Las Vegas versus Las Cruces; think about it.
“I think we have several advantages here that we didn’t have there,” Menzies said.
Menzies peered out over the Mendenhall Center shortly after that statement, and a pair of fans remarked on the emotion in his eyes. Menzies’ actions outshined his words in illustrating his excitement about UNLV.
Here’s a coach who got passed on for the opportunity the first time around and signed a contract extension at his existing post. New Mexico State was coming off of a conference title and required no recruiting for next season with every player returning.
From afar, he watched a circus at UNLV that the stilted clown campaigning for the firing of Athletic Director Tina Kunzer-Murphy outside of Friday morning’s Board of Regents meeting couldn’t come close to mimicking. Beard departed after a week, leaving UNLV’s roster situation — currently comprised of only three scholarship players — even more dire.
And yet after it all, Menzies never hesitated or experienced second thoughts about pursuing the UNLV job again when it reopened. He claimed there wasn’t another college in the world where he would rather coach.

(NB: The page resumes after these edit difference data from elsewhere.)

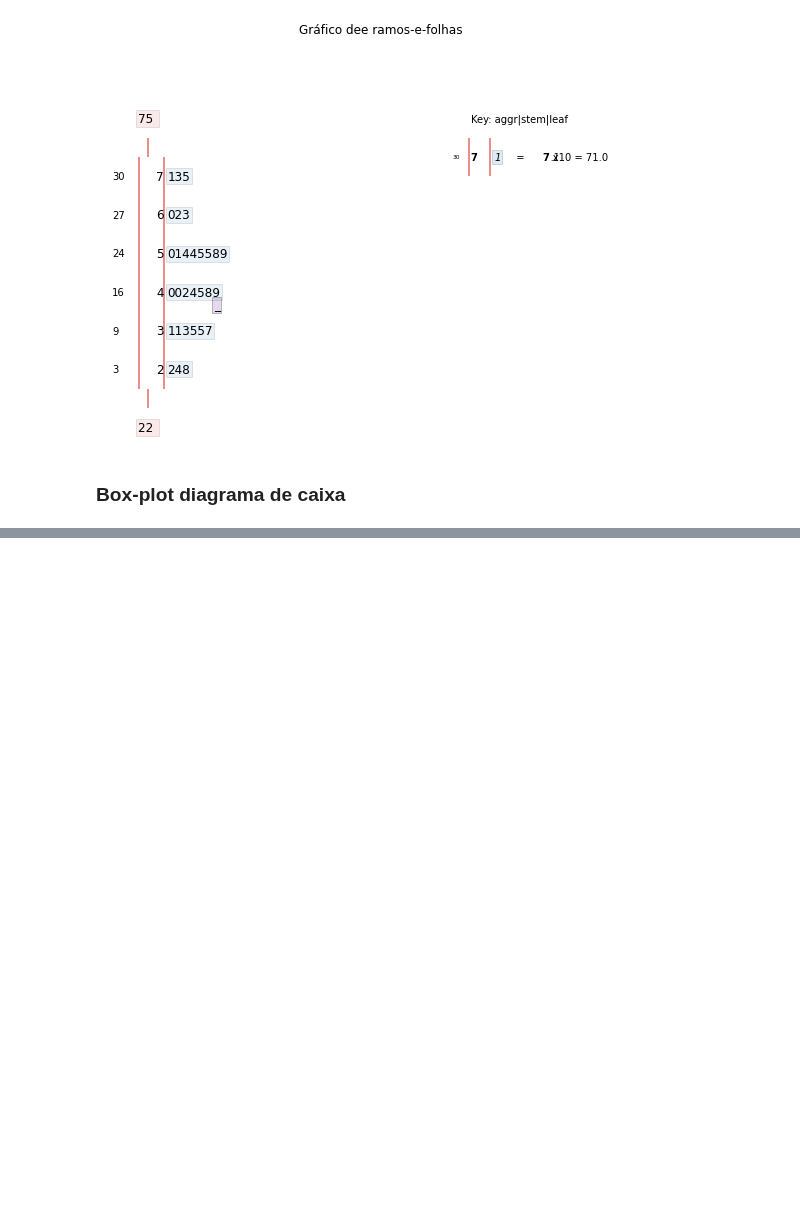
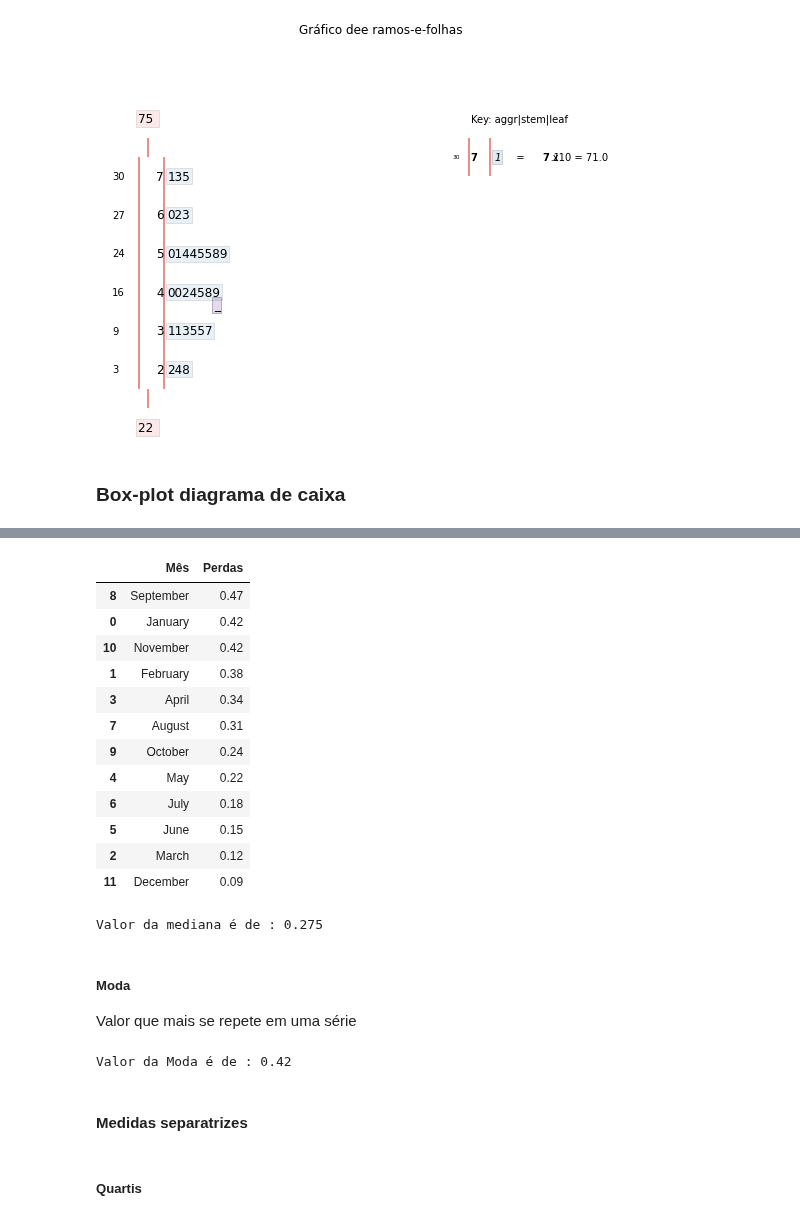
Before and after one commit to jvataidee/ManualdeAnalisedeDadosPython, a Jupyter notebook: cap2_estatistica_descritiva_univariada.ipynb, the cells around one changed output, grey strips where cells are left out. Drawn from its saved outputs; the diff is of its cells as text; code cells hidden in the pictures; blank space fills up the shorter version.

```diff
--- a/cap2_estatistica_descritiva_univariada.ipynb
+++ b/cap2_estatistica_descritiva_univariada.ipynb
@@ -216,7 +217,7 @@ plt.show()
 # %% [markdown]
 ### Gráfico de linhas
 # %%
-dados = pd.DataFrame([["January", 0.42],
+perdas_mes = pd.DataFrame([["January", 0.42],
                       ["February", 0.38],
                       ["March", 0.12],
                       ["April", 0.34],
@@ -229,8 +230,8 @@ dados = pd.DataFrame([["January", 0.42],
                       ["November", 0.42],
                       ["December", 0.09]])
 
-dados.columns = ["Mês", "Perdas"]
-dados
+perdas_mes.columns = ["Mês", "Perdas"]
+perdas_mes
 # %% [output]
 |  | Mês | Perdas |
 | 0 | January | 0.42 |
@@ -358,0 +398,32 @@ plt.show()
+# %%
+perdas_mes = perdas_mes.sort_values("Perdas", ascending=False)
+perdas_mes
+# %% [output]
+|  | Mês | Perdas |
+| 8 | September | 0.47 |
+| 0 | January | 0.42 |
+| 10 | November | 0.42 |
+| 1 | February | 0.38 |
+| 3 | April | 0.34 |
+| 7 | August | 0.31 |
+| 9 | October | 0.24 |
+| 4 | May | 0.22 |
+| 6 | July | 0.18 |
+| 5 | June | 0.15 |
+| 2 | March | 0.12 |
+| 11 | December | 0.09 |
+# %%
+print(f"Valor da mediana é de : {statistics.median(perdas_mes.Perdas)}")
+# %% [output]
+Valor da mediana é de : 0.275
+# %% [markdown]
+##### Moda
+Valor que mais se repete em uma série
+# %%
+print(f"Valor da Moda é de : { statistics.mode(perdas_mes.Perdas)}")
+# %% [output]
+Valor da Moda é de : 0.42
+# %% [markdown]
+#### Medidas separatrizes
+# %% [markdown]
+##### Quartis
```
Also changed, not shown: parts of 13 cells of this notebook.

“Somebody told me, ‘Sometimes, it (takes) a left turn to get it right,” Kunzer-Murphy said.
Kunzer-Murphy has rightfully taken a lot of heat for the mess that’s played out with the coaching position, but that might have been one of the more accurate messages shared on Friday. The circuitous route may have yielded neither the most electrifying result nor the desired endpoint for the majority of fans.
But that doesn’t make Menzies a defenseless detour. He has a realistic chance to deliver at a destination he’s driven towards his entire career.